(Modification records)
==*==

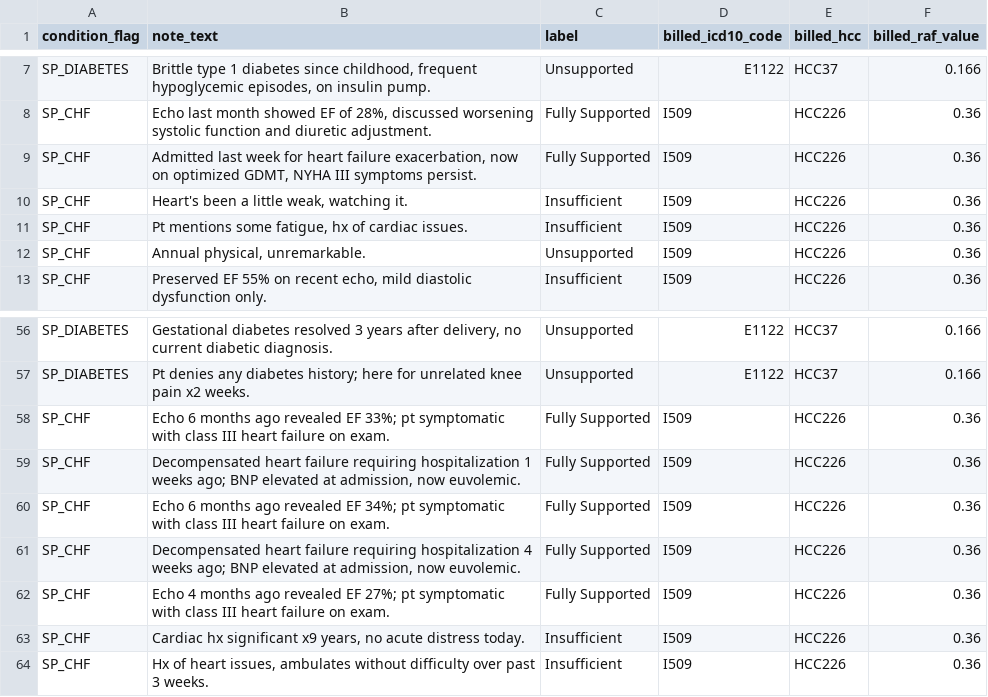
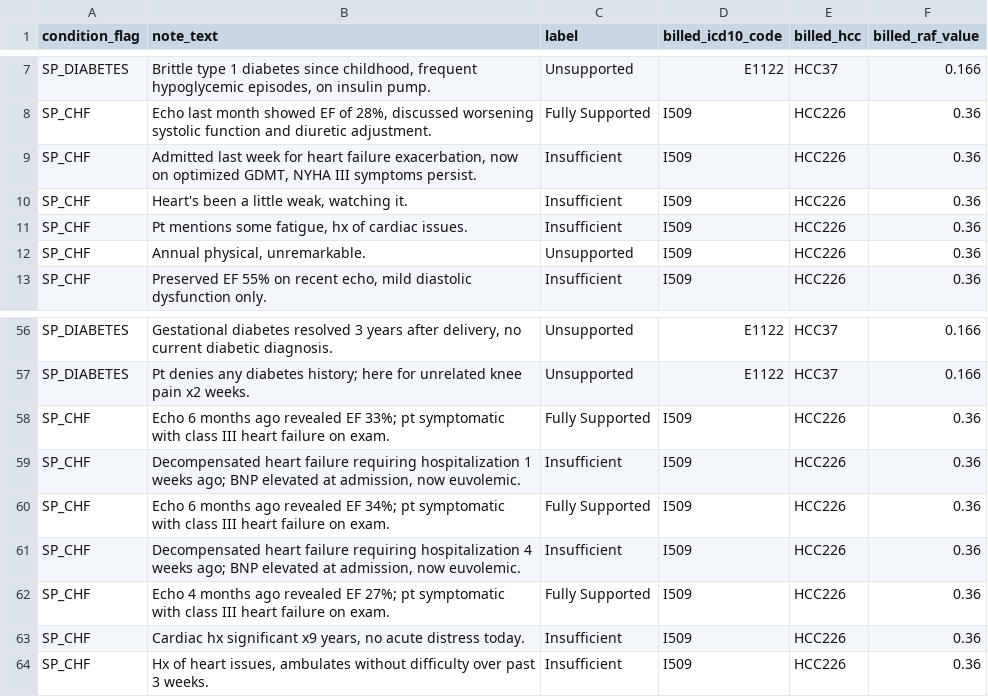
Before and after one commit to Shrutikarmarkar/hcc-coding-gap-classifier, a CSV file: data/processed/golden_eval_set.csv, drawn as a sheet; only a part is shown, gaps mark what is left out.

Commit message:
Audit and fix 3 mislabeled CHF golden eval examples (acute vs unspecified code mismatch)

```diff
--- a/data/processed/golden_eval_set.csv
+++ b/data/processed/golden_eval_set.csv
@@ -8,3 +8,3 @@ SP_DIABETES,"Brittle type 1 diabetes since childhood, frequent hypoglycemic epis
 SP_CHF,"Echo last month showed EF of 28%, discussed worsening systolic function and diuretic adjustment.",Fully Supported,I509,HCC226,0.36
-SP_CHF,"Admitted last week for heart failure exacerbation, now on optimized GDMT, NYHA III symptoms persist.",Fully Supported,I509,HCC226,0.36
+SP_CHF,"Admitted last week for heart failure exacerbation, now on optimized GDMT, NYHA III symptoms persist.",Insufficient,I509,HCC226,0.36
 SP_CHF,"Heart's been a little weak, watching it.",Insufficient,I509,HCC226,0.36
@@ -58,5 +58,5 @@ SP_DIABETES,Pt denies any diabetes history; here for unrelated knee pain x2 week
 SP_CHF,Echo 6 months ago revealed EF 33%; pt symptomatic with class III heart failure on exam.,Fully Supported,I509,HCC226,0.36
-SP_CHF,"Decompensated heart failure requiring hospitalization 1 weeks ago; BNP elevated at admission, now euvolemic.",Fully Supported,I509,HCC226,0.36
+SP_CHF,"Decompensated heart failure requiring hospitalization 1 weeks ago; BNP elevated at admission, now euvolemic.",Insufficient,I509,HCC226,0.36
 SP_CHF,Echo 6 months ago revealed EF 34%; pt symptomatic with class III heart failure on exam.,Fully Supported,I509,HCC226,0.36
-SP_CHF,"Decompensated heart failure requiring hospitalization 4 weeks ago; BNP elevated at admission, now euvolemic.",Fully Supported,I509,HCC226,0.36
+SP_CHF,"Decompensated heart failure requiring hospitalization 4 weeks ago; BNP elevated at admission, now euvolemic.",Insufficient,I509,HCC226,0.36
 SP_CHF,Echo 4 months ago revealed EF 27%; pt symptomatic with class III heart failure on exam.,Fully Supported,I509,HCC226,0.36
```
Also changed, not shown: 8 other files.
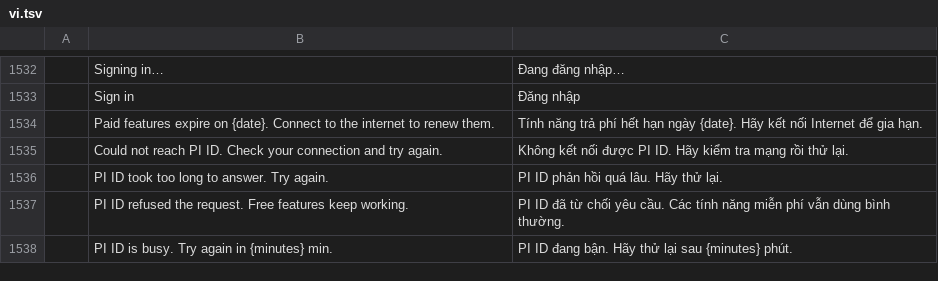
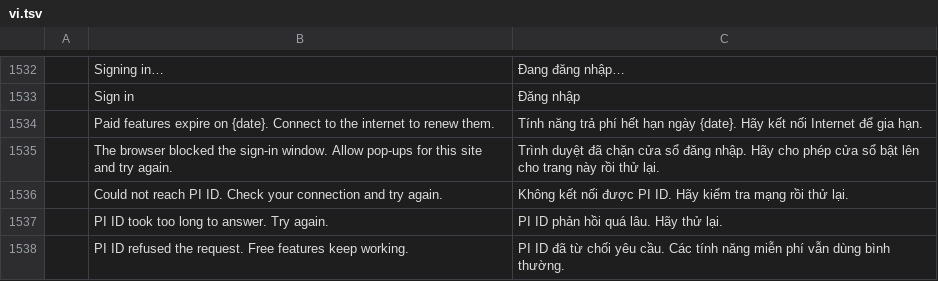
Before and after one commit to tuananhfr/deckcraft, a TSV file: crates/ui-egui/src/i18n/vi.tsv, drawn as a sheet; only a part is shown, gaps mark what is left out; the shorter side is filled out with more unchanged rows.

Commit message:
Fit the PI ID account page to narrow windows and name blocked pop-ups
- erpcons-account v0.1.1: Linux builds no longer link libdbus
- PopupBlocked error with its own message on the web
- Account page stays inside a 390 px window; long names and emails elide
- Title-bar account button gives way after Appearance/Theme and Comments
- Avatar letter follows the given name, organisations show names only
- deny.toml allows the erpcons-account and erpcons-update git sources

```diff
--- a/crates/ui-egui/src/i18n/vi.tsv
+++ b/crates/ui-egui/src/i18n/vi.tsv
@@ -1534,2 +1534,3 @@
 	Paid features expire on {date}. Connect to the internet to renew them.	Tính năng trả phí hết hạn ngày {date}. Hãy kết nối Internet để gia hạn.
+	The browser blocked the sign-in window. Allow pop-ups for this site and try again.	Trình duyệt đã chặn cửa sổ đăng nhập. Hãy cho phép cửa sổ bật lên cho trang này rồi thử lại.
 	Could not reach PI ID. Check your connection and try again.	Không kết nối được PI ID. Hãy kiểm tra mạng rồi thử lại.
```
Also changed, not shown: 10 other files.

==*==

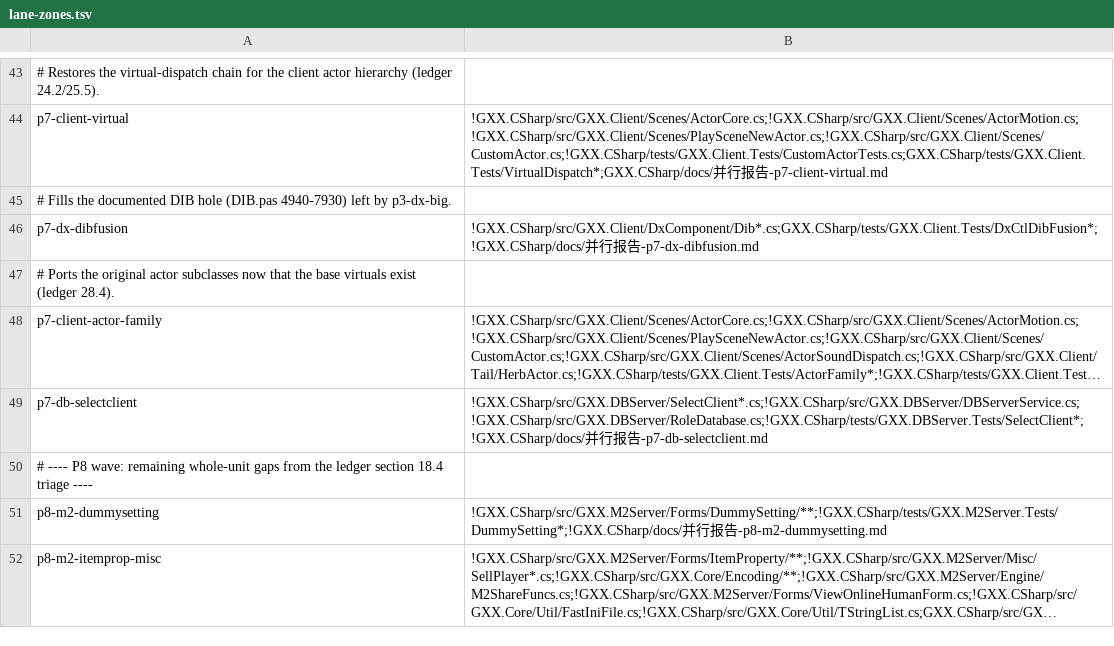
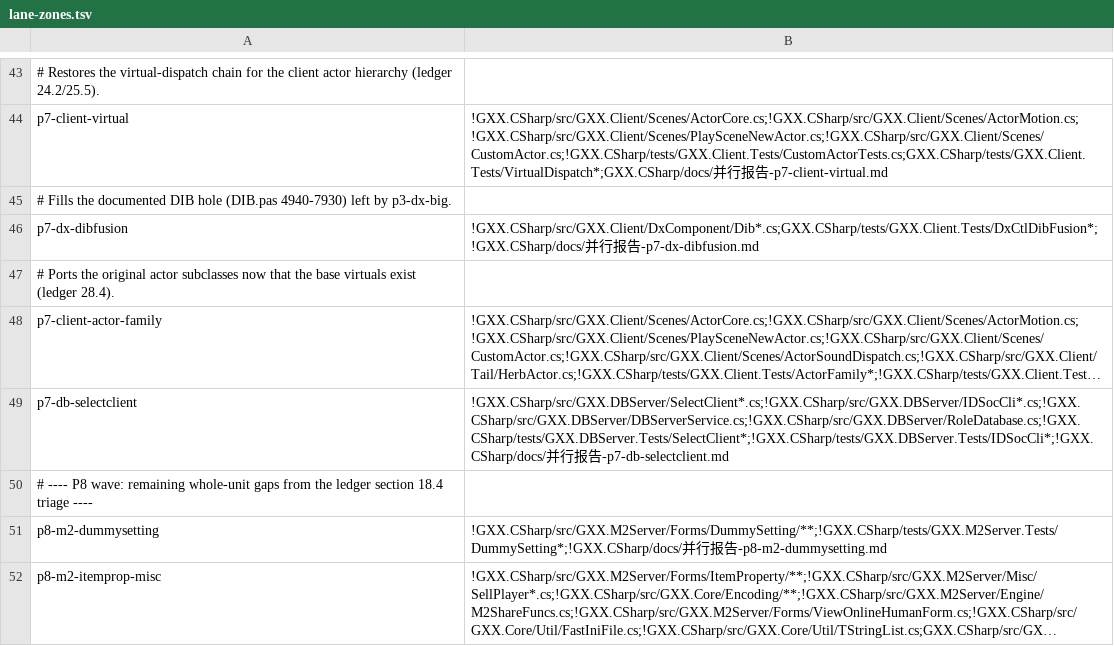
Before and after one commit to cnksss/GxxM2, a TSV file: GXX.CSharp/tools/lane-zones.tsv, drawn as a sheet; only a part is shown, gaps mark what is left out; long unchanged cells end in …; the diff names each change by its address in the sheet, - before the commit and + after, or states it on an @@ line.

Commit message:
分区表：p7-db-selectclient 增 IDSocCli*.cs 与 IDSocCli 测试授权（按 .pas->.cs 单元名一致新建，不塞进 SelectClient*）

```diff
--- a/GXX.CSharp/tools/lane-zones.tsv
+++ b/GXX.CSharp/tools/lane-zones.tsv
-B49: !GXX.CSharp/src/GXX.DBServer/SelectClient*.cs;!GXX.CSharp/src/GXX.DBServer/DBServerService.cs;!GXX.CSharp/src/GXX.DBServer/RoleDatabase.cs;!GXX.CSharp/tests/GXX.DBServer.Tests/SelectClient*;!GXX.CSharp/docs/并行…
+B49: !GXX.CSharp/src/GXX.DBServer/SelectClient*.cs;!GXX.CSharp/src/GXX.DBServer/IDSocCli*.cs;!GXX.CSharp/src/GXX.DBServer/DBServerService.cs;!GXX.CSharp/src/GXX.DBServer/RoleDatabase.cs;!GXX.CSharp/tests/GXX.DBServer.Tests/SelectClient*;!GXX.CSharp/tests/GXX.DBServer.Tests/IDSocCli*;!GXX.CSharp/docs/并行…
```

==*==

* **Exercise directions**
When the line with "- Account page" is reached in the data above, start copying there, and copy each line exactly until the line with "- Avatar letter" has been copied; copy nothing else.

* **Exercise response**
- Account page stays inside a 390 px window; long names and emails elide
- Title-bar account button gives way after Appearance/Theme and Comments
- Avatar letter follows the given name, organisations show names only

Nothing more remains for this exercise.